The four types of intellectual property are trade secrets, trademark, copyright, and patent. Securing the correct protection for your assets is very important, which is why consulting an experienced attorney is a must!
Trade secrets are specific, private information that is important to the creator or owner because it gives the owner a competitive advantage in the marketplace. In order to establish information as a “trade secret” and to receive the legal protections associated with them, the owner of a trade secret must actively behave in a manner that demonstrates their desire to protect the information.
Trade secrets are protected without official registration; however, when the rights of an owner are used without permission, i.e., infringed or misappropriated, the owner may ask a court to prevent the infringer from using the trade secret.
Trademarks are words, phrases, or symbols that identify the source of a product or service.
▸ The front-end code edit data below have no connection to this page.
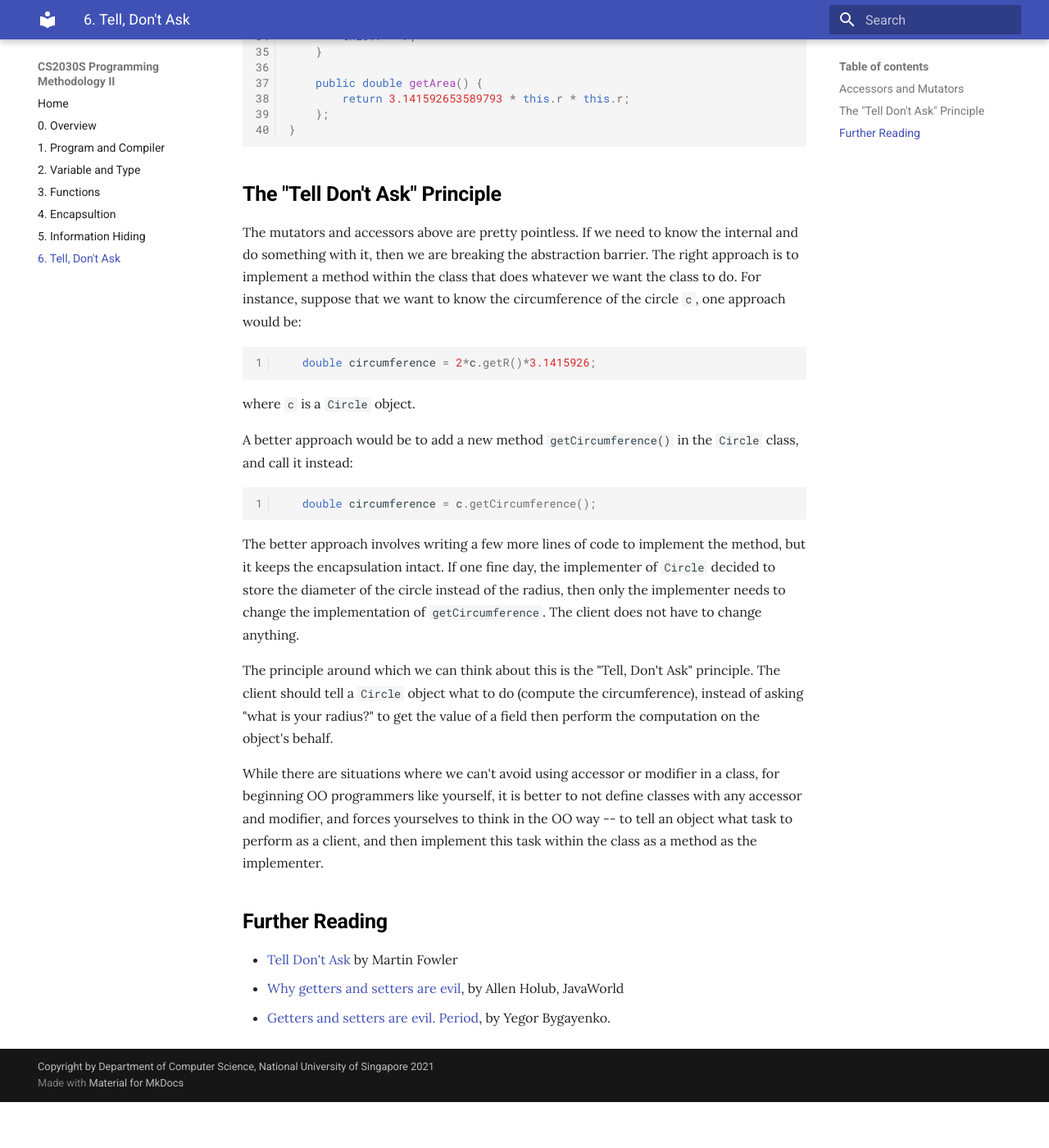
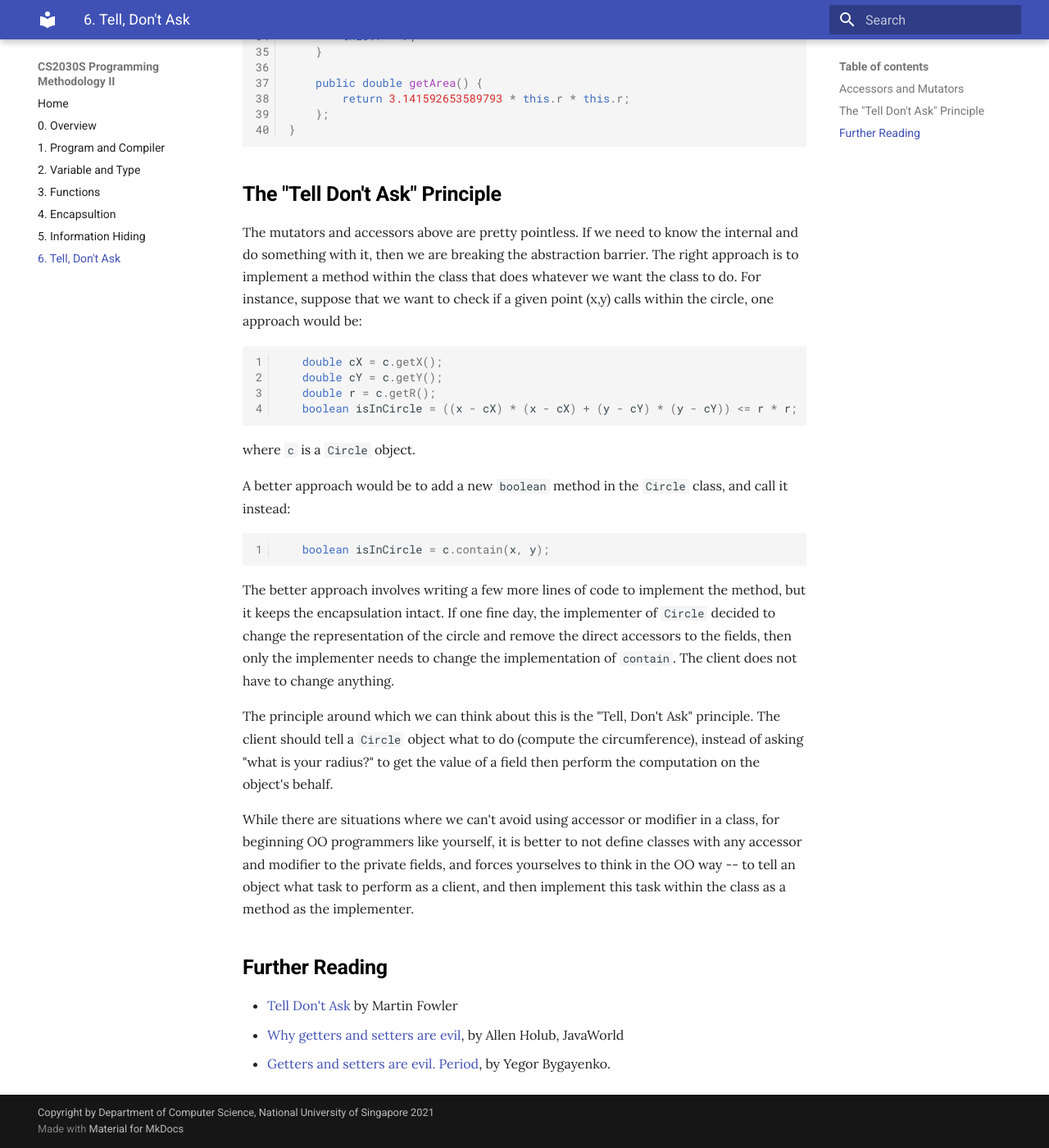
Before and after one commit to nus-cs2030s/2021-s2, an MkDocs documentation site: the page built from docs/06-tell-dont-ask.md, in a window 1280 px wide and 1400 px high, scrolled down 1175 px. Shown: the whole window at 82% size. Built offline with MkDocs 1.6.1 and Material for MkDocs 9.7.7, drawn with Linux system fonts in a browser that asks for light colours; before the commit the page ends 2519 px from its top, so only the background shows below that.

Commit message:
Polish Unit 5 and 6

````diff
--- a/docs/06-tell-dont-ask.md
+++ b/docs/06-tell-dont-ask.md
@@ -56,24 +56,27 @@ class Circle {
 
 ## The "Tell Don't Ask" Principle
 
-The mutators and accessors above are pretty pointless.  If we need to know the internal and do something with it, then we are breaking the abstraction barrier.  The right approach is to implement a method within the class that does whatever we want the class to do.   For instance, suppose that we want to know the circumference of the circle `c`, one approach would be:
+The mutators and accessors above are pretty pointless.  If we need to know the internal and do something with it, then we are breaking the abstraction barrier.  The right approach is to implement a method within the class that does whatever we want the class to do.   For instance, suppose that we want to check if a given point (x,y) calls within the circle, one approach would be:
 
 ```Java
-   double circumference = 2*c.getR()*3.1415926;
+   double cX = c.getX();
+   double cY = c.getY();
+   double r = c.getR();
+   boolean isInCircle = ((x - cX) * (x - cX) + (y - cY) * (y - cY)) <= r * r;
 ```
 
 where `c` is a `Circle` object.
 
-A better approach would be to add a new method `getCircumference()` in the `Circle` class, and call it instead:
+A better approach would be to add a new `boolean` method in the `Circle` class, and call it instead:
 ```Java
-   double circumference = c.getCircumference();
+   boolean isInCircle = c.contain(x, y);
 ```
 
-The better approach involves writing a few more lines of code to implement the method, but it keeps the encapsulation intact.  If one fine day, the implementer of `Circle` decided to store the diameter of the circle instead of the radius, then only the implementer needs to change the implementation of `getCircumference`.  The client does not have to change anything.
+The better approach involves writing a few more lines of code to implement the method, but it keeps the encapsulation intact.  If one fine day, the implementer of `Circle` decided to change the representation of the circle and remove the direct accessors to the fields, then only the implementer needs to change the implementation of `contain`.  The client does not have to change anything.
 
 The principle around which we can think about this is the "Tell, Don't Ask" principle.  The client should tell a `Circle` object what to do (compute the circumference), instead of asking "what is your radius?" to get the value of a field then perform the computation on the object's behalf.
 
-While there are situations where we can't avoid using accessor or modifier in a class, for beginning OO programmers like yourself, it is better to not define classes with any accessor and modifier, and forces yourselves to think in the OO way -- to tell an object what task to perform as a client, and then implement this task within the class as a method as the implementer.
+While there are situations where we can't avoid using accessor or modifier in a class, for beginning OO programmers like yourself, it is better to not define classes with any accessor and modifier to the private fields, and forces yourselves to think in the OO way -- to tell an object what task to perform as a client, and then implement this task within the class as a method as the implementer.
 
 ## Further Reading
 
````
Also changed, not shown: docs/05-infohiding.md (+2 -2 lines).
As examples, take Nike® and the Nike® logo, the “swoosh,” both of which are recognized by nearly everyone. It is clear that when either of these trademarks are used on a product who created it. Trademark rights come from the use of the trademark and those rights can be held indefinitely.
Copyright protects original works of authorship that include literary works, music, art, photography, computer code, and many others. Copyright protections are automatic which means once you create something, the copyright is yours. However, if your copyright is infringed and you wish to file a lawsuit and recover damages, then you need to have previously registered for federal protection.
Patent is used to protect inventions (or discoveries) that are new, non-obvious, and useful, such as a new process, machine, article of manufacture, or composition of matter. A patent owner is able to prevent everyone else from using, making, or selling the invention without permission.
Good business names and trademarks are those that are considered “distinct” under trademark law. The most distinct marks are coined words, for example, Exxon®, Polaroid®, and Xerox,® and the weakest are words that merely describe or are the generic name for your goods and services.